Exercise objective → Return, from the listing below, every line that includes "shown".

Content starts

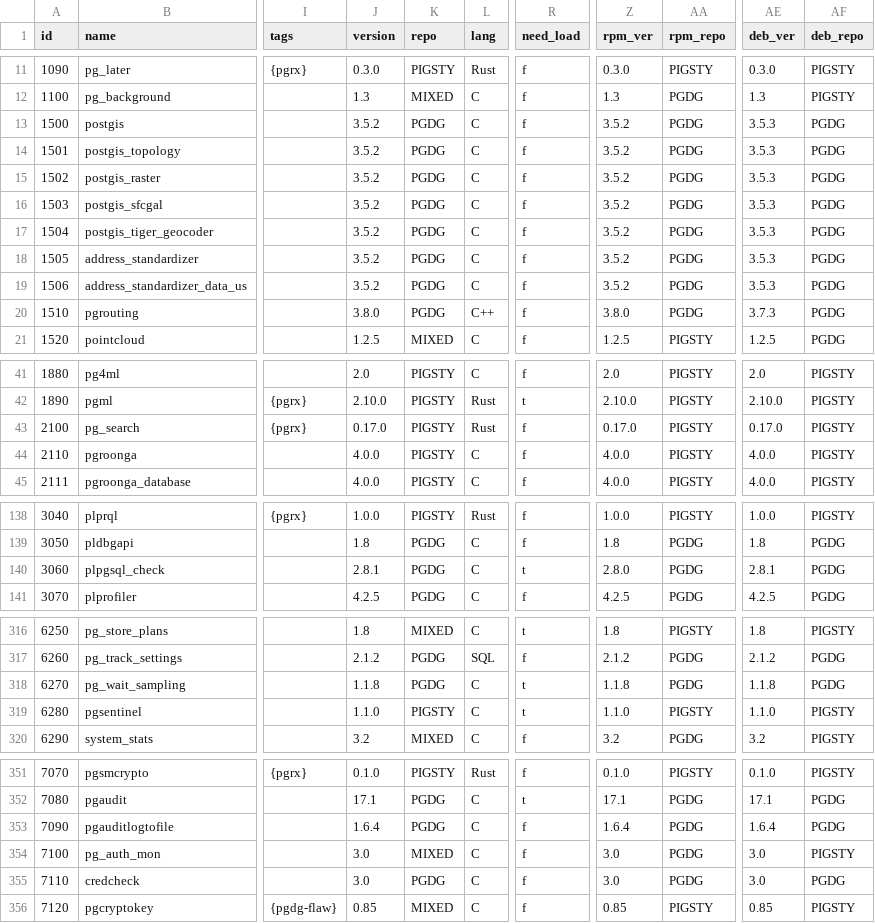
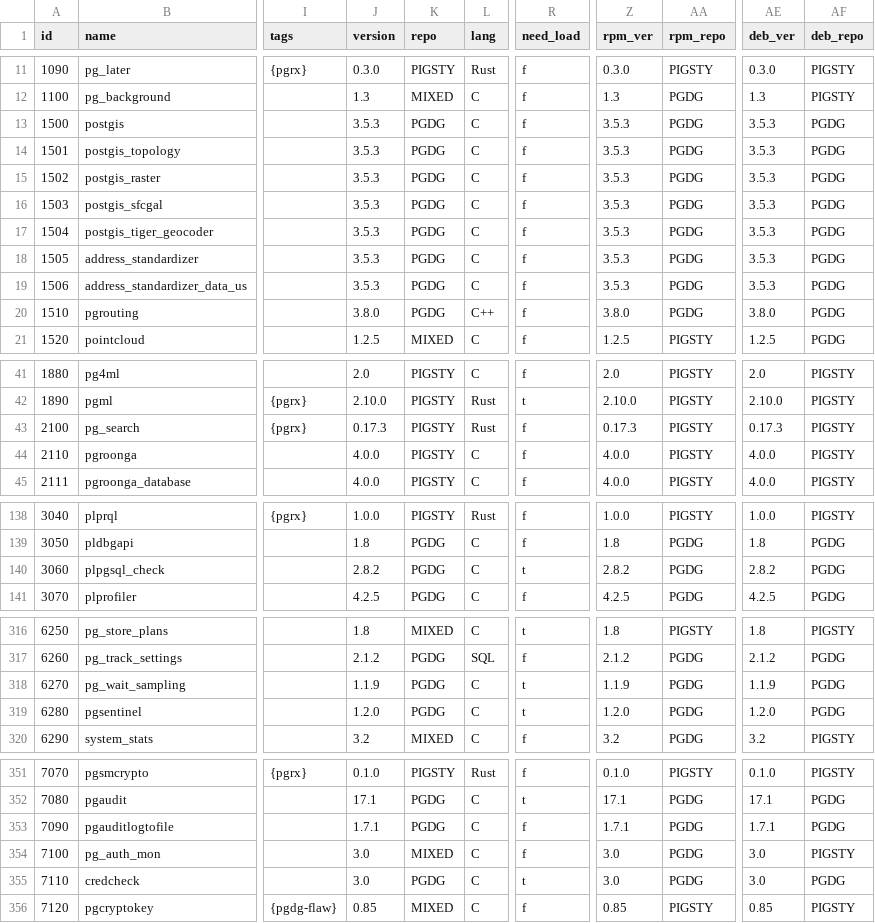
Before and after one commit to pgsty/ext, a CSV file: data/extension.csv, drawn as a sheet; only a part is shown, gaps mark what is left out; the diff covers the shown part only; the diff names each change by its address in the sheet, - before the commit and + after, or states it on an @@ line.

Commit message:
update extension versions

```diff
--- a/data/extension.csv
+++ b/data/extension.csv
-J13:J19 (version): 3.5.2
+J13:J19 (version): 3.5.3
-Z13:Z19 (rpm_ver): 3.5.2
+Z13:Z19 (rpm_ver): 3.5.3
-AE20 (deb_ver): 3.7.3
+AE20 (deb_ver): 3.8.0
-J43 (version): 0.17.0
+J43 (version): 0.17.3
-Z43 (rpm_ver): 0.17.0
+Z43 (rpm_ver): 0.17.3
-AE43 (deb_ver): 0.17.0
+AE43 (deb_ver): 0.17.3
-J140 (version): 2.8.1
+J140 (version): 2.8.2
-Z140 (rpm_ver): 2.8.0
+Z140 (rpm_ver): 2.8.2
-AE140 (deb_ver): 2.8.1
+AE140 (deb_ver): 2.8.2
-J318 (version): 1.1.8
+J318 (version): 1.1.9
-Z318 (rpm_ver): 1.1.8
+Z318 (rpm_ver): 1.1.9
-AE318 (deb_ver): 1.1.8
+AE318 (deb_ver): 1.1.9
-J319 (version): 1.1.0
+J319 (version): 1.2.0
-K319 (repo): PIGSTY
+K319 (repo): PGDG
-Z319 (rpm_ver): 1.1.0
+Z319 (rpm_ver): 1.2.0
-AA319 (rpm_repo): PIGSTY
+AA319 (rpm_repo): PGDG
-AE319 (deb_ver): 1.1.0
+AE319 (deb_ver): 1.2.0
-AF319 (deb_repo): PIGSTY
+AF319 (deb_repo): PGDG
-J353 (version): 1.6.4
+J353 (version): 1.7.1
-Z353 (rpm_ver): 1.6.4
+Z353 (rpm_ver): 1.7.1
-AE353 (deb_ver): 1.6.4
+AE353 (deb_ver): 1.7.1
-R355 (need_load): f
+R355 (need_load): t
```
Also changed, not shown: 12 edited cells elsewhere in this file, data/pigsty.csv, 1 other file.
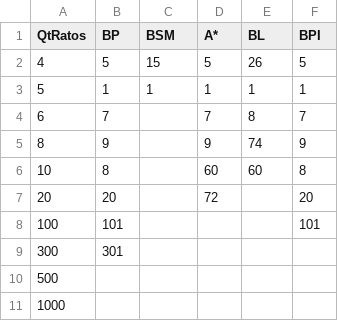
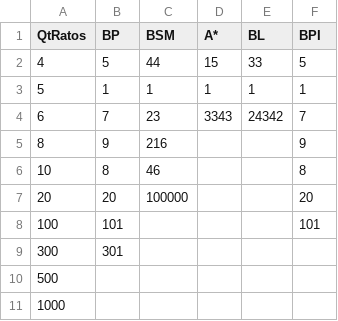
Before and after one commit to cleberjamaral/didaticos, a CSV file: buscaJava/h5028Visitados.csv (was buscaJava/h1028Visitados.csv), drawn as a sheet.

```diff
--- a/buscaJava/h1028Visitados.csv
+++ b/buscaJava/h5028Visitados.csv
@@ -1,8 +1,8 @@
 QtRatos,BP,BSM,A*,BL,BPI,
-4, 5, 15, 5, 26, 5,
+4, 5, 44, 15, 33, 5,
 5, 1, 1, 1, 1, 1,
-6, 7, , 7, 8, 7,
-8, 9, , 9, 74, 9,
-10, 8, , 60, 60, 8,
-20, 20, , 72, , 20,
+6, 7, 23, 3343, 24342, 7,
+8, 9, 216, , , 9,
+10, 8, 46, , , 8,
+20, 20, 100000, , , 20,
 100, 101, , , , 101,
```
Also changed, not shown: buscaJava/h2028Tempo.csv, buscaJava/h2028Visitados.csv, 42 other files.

Content ends

Your response →
Before and after one commit to pgsty/ext, a CSV file: data/extension.csv, drawn as a sheet; only a part is shown, gaps mark what is left out; the diff covers the shown part only; the diff names each change by its address in the sheet, - before the commit and + after, or states it on an @@ line.
Also changed, not shown: 12 edited cells elsewhere in this file, data/pigsty.csv, 1 other file.
Also changed, not shown: buscaJava/h2028Tempo.csv, buscaJava/h2028Visitados.csv, 42 other files.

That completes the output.